Fifth, do not be afraid to question experts, including your professors, but do s with humility, with the acknowledgment that you could be wrong. During the pandemic, I have found myself at odds with some of my own professors. For example, I was one of the first to question the value of face shields especially outdoors. But I have continued to engage with them privately and I have refrained from personal attacks. Public health can be divisive because it is not an exact science. But there is far more that unites us than divides us - from the importance of vaccination to our demand that health care workers and researchers get due benefits. I hope that you will join us in trying to make public health a true community: one united by shared goals, shared experiences, and shared values. 

Sixth, never let go of who you are. Sometimes, especially in the health sciences, we think of our careers as a series of steps towards increasing specialization. From health you become a doctor, then you become an internist, then a cardiologist then an interventional cardiologist. But while we cannot be a jack of all trades, we don’t have to let go of our backgrounds, the things that make us unique. You can be plural in your career, in your professional identity. This applies to non-academic stuff too. In college, you will meet people from all walks of life, and sometimes you cannot help but wish you had some of their abilities, talents, looks, and lifestyle. Some will be effortlessly good in public speaking. Others will be physically fit and toned no matter how much they eat. Some will have so many Instagram followers, others will have the best condo. Never let go of who you are, because without realizing it, you also have something unique that can enrich you even further if you pursue it. I really loved mountain climbing, but when I was in college I had hardly anyone to climb with. I didn’t realize that mountain climbing was also a key to making so many friends, and I’ve climbed with so many people from all walks of life because of the mountains. I’ve also learned so much about our country and our world - having climbed in all kinds of places. The mountains have been a source of strength which is why I have been a steadfast environment advocate, it’s the least I can do for the mountains that are dear to me. 

Seventh, be generous with your time and your emotions - but reserve them for people that matter. I remember recently this celebrity saying that she could get by with 100 pesos a week as a student in La Salle, we were all students before and most of us will feel at some point that we never have enough. But while allowance is limited, your emotions are boundless. Do we look at our emotions as something can be generous about? It is frustrating to see all the problems of our nation and the world, but there is already so much good you can do at an individual level, from explaining vaccines to engaging relatives and friends, on matters of politics. However, I’ve also learned to reserve my emotions for people who matter. Because of my column and my tweets I get trolled a lot, I’ve even faced legal harassment, and it can hurt. But I don’t hate these people. They don’t deserve my love, but they also don’t deserve my hate. I don’t have time or space for hatred. There’s so much to do, there’s so much good we can do. Expand your concept of generosity to include time and emotions, and you will enrich the people around you. 

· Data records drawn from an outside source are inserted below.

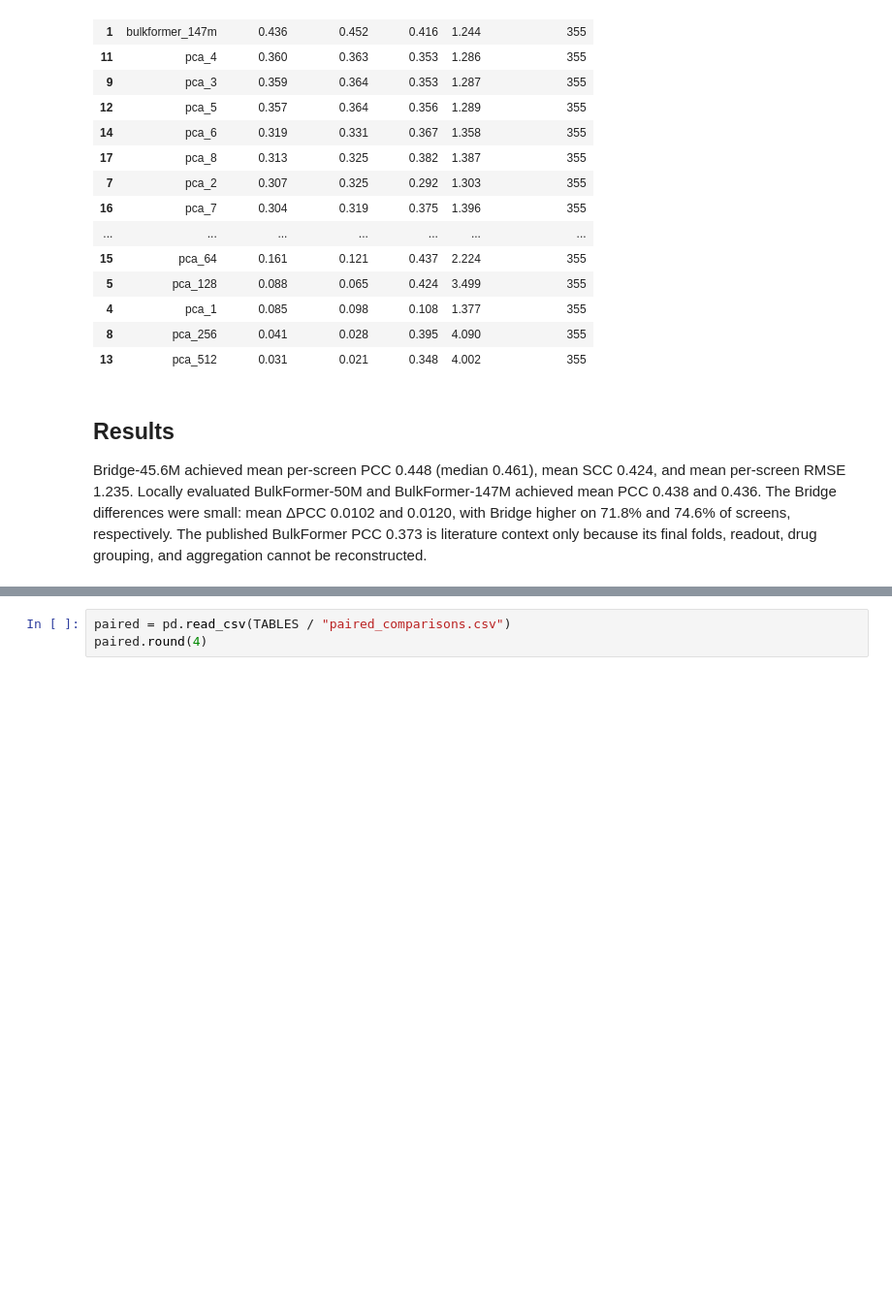
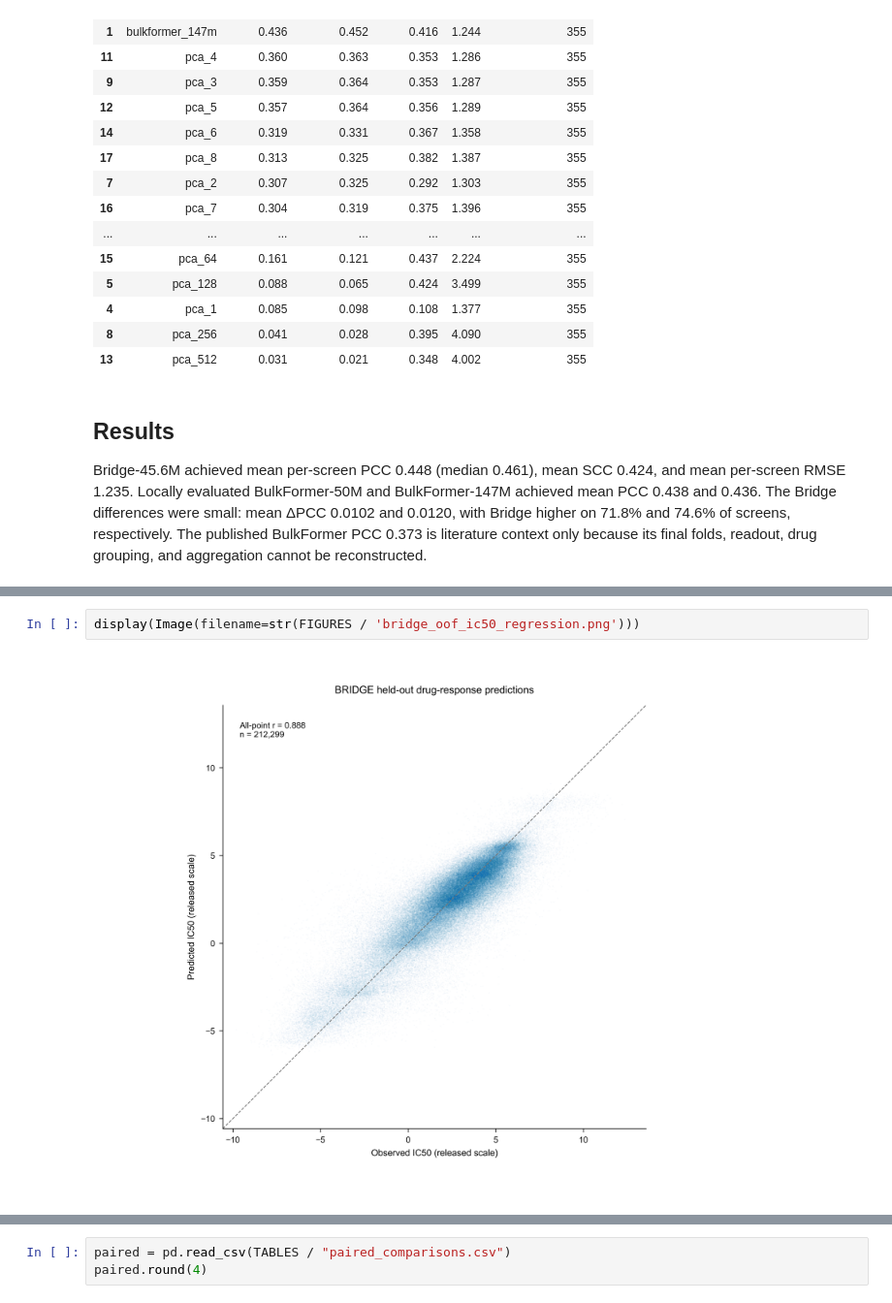
Before and after one commit to alwalt/bridge-rna, a Jupyter notebook: benchmarks/drug_response/drug_response.ipynb, the cells around one changed output, grey strips where cells are left out. Shown at 97% size. Saved outputs shown, nothing was run; the diff lists cells and outputs as text; blank space fills up the shorter version.

Commit message:
Document drug-response inputs and add held-out prediction figures

```diff
--- a/benchmarks/drug_response/drug_response.ipynb
+++ b/benchmarks/drug_response/drug_response.ipynb
@@ -80,0 +91,4 @@ Bridge-45.6M achieved mean per-screen PCC 0.448 (median 0.461), mean SCC 0.424,
+# %%
+display(Image(filename=str(FIGURES / 'bridge_oof_ic50_regression.png')))
+# %% [output]
+[figure, added]
```
Also changed, not shown: parts of 5 cells of this notebook, 29 other files.
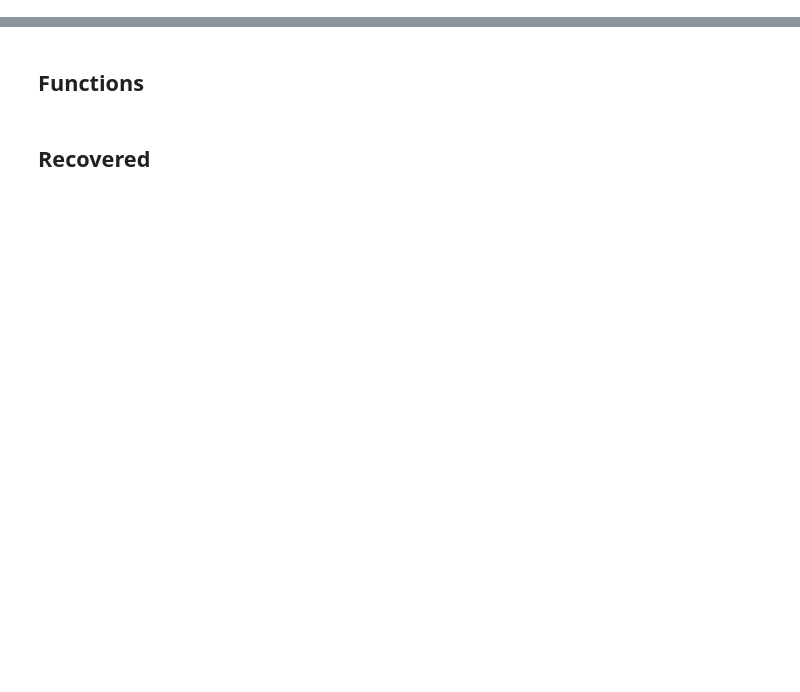
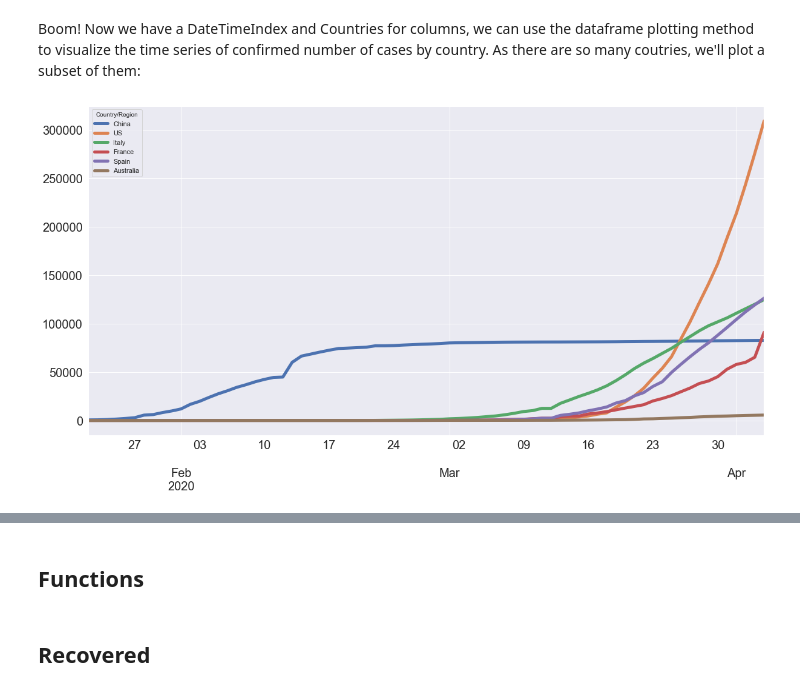
Before and after one commit to datacamp/COVID-19-EDA-tutorial, a Jupyter notebook: notebooks/1-COVID-19-EDA-solution.ipynb, the cells around one changed output, grey strips where cells are left out. Cells and saved outputs as stored; diff of their text form; code cells hidden in the pictures; blank space fills up the shorter version.

```diff
--- a/notebooks/1-COVID-19-EDA-solution.ipynb
+++ b/notebooks/1-COVID-19-EDA-solution.ipynb
@@ -258,0 +122,4 @@ plt.title('Deaths Patients Logarithmic Time Series', fontsize=20);
+# %%
+# Group by region (also drop 'Lat', 'Long' as it doesn't make sense to sum them here)
+confirmed_country = raw_data_confirmed.groupby(['Country/Region']).sum().drop(['Lat', 'Long'], axis=1)
+confirmed_country.head()
@@ -258,0 +151,3 @@ plt.title('Deaths Patients Logarithmic Time Series', fontsize=20);
+# %%
+confirmed_country = confirmed_country.transpose()
+confirmed_country.head()
@@ -258,0 +182,6 @@ plt.title('Deaths Patients Logarithmic Time Series', fontsize=20);
+# %%
+# Set index as DateTimeIndex
+datetime_index = pd.DatetimeIndex(confirmed_country.index)
+confirmed_country.set_index(datetime_index, inplace=True)
+# Check out index
+confirmed_country.index
@@ -258,0 +209,8 @@ plt.title('Deaths Patients Logarithmic Time Series', fontsize=20);
+# %% [markdown]
+Boom! Now we have a DateTimeIndex and Countries for columns, we can use the dataframe plotting method to visualize the time series of confirmed number of cases by country. As there are so many coutries, we'll plot a subset of them:
+# %%
+# Plot time series of several countries of interest
+poi = ['China', 'US', 'Italy', 'France', 'Spain', 'Australia']
+confirmed_country[poi].plot(figsize=(20,10), linewidth=5, fontsize=20);
+# %% [output]
+[figure, added]
```
Also changed, not shown: parts of 91 cells of this notebook.
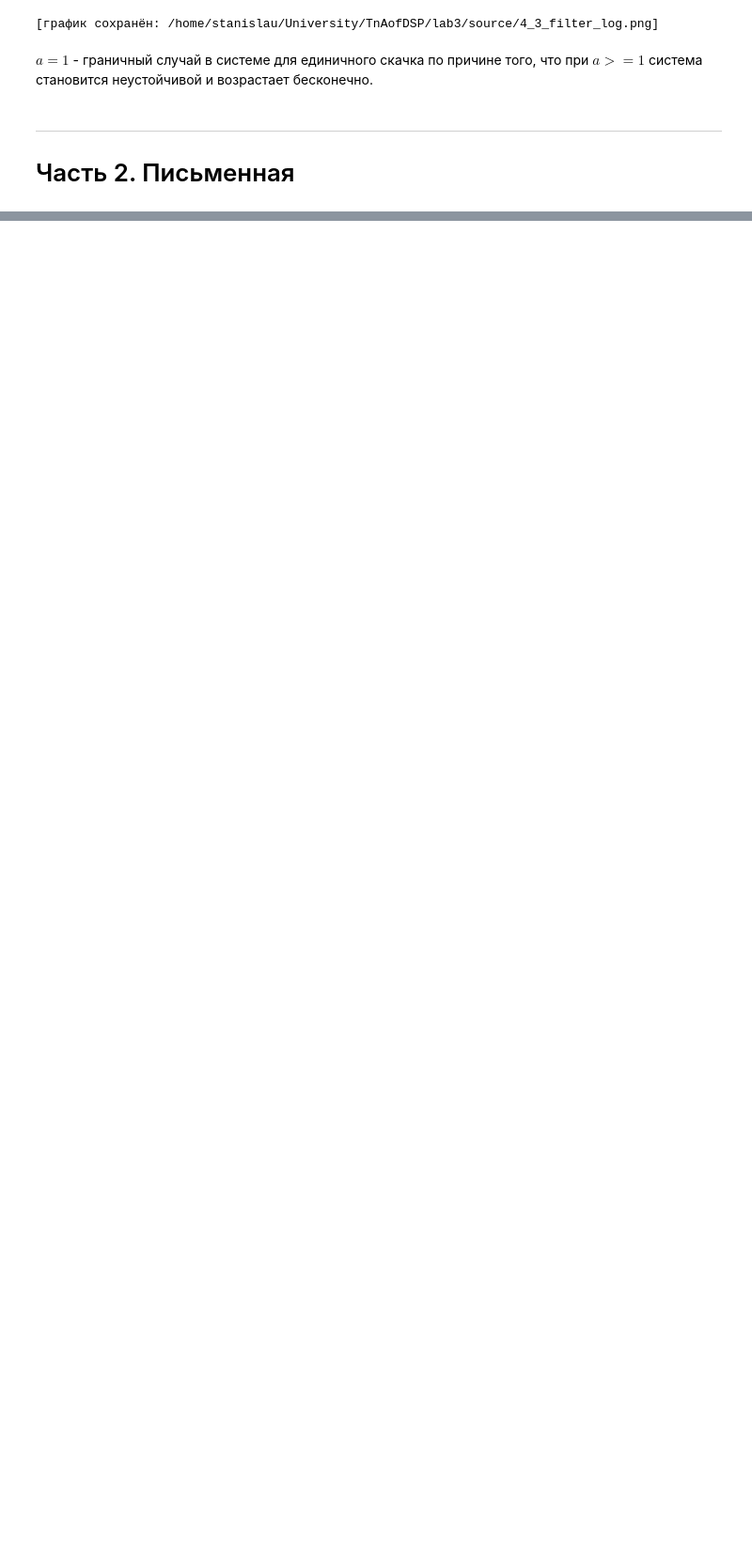
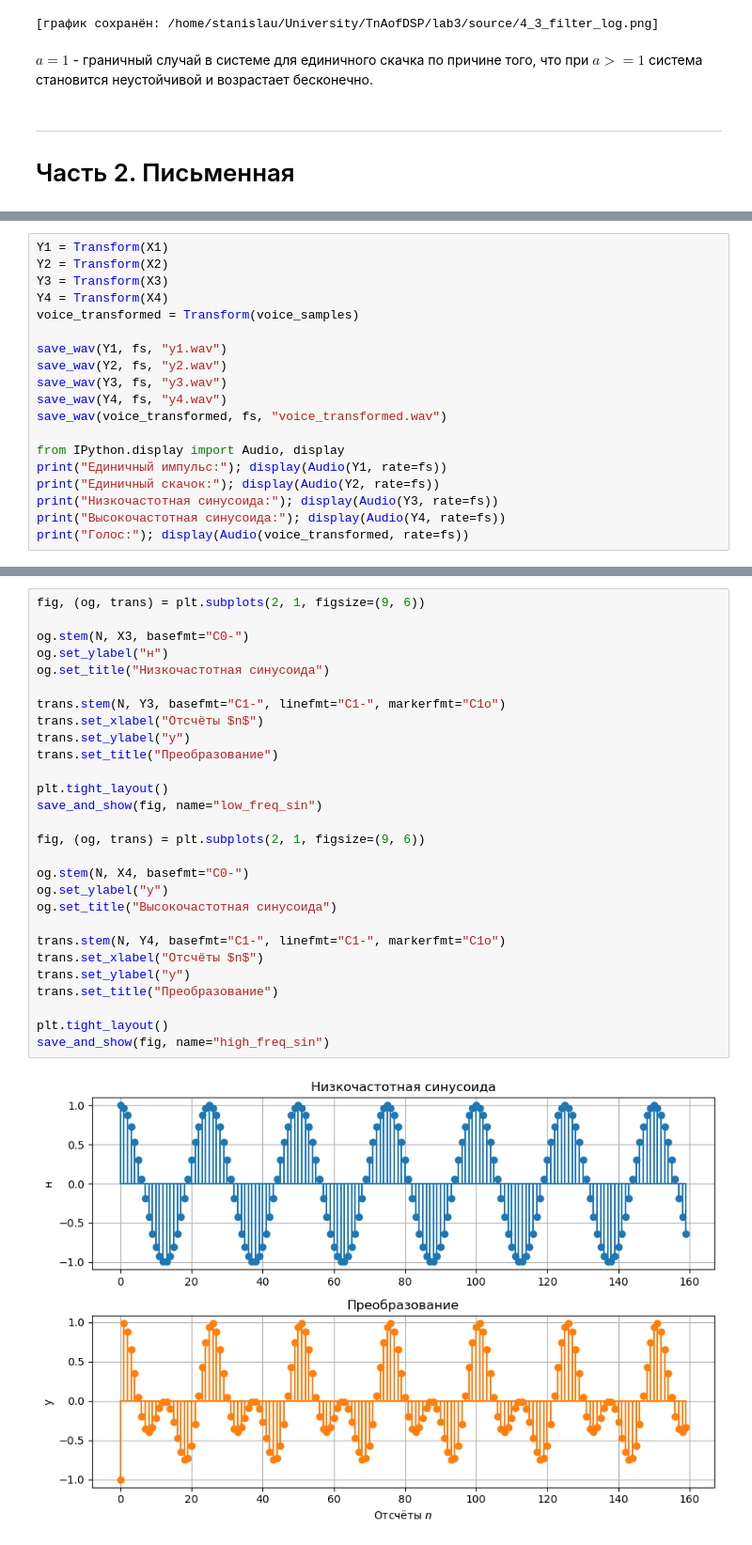
Before and after one commit to StanislauMikulski/TnAofDSP_lab3, a Jupyter notebook: main/main.ipynb, the cells around one changed output, grey strips where cells are left out. Shown at 94% size. Cells and saved outputs as stored; diff of their text form; blank space fills up the shorter version.

```diff
--- a/main/main.ipynb
+++ b/main/main.ipynb
@@ -530,0 +747,19 @@ $a = 1$ - граничный случай в системе для единич
+# %%
+Y1 = Transform(X1)
+Y2 = Transform(X2)
+Y3 = Transform(X3)
+Y4 = Transform(X4)
+voice_transformed = Transform(voice_samples)
+
+save_wav(Y1, fs, "y1.wav")
+save_wav(Y2, fs, "y2.wav")
+save_wav(Y3, fs, "y3.wav")
+save_wav(Y4, fs, "y4.wav")
+save_wav(voice_transformed, fs, "voice_transformed.wav")
+
+from IPython.display import Audio, display
+print("Единичный импульс:"); display(Audio(Y1, rate=fs))
+print("Единичный скачок:"); display(Audio(Y2, rate=fs))
+print("Низкочастотная синусоида:"); display(Audio(Y3, rate=fs))
+print("Высокочастотная синусоида:"); display(Audio(Y4, rate=fs))
+print("Голос:"); display(Audio(voice_transformed, rate=fs))
@@ -530,0 +784,30 @@ $a = 1$ - граничный случай в системе для единич
+# %%
+fig, (og, trans) = plt.subplots(2, 1, figsize=(9, 6))
+
+og.stem(N, X3, basefmt="C0-")
+og.set_ylabel("н")
+og.set_title("Низкочастотная синусоида")
+
+trans.stem(N, Y3, basefmt="C1-", linefmt="C1-", markerfmt="C1o")
+trans.set_xlabel("Отсчёты $n$")
+trans.set_ylabel("y")
+trans.set_title("Преобразование")
+
+plt.tight_layout()
+save_and_show(fig, name="low_freq_sin")
+
+fig, (og, trans) = plt.subplots(2, 1, figsize=(9, 6))
+
+og.stem(N, X4, basefmt="C0-")
+og.set_ylabel("y")
+og.set_title("Высокочастотная синусоида")
+
+trans.stem(N, Y4, basefmt="C1-", linefmt="C1-", markerfmt="C1o")
+trans.set_xlabel("Отсчёты $n$")
+trans.set_ylabel("y")
+trans.set_title("Преобразование")
+
+plt.tight_layout()
+save_and_show(fig, name="high_freq_sin")
+# %% [output]
+[figure, added]
```
Also changed, not shown: parts of 25 cells of this notebook, 15 other files.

Finally, this is a moment of overlapping crises in our country and I’m sure you’re thinking about where you want to be in the future. I for one don’t believe that you necessarily have to be in the country to be of service, but do not lose hope, because there’s so much we can do in our lifetimes, and of course there’s no place like home. Remember - we are not a small country and there’s so much diversity and beauty within us. We are not a poor country and with better leadership, we can do so much with our wealth of knowledge, creativity and solidarity. A poet once said: “Don't stay where you are needed. Go where you are loved.” In the Philippines, you are both loved and needed. And so always reserve a space in your heart for our beloved country. With those thoughts, I conclude this message and I wish all of you the best in your public health journeys, with the hope that we will see each other along the way.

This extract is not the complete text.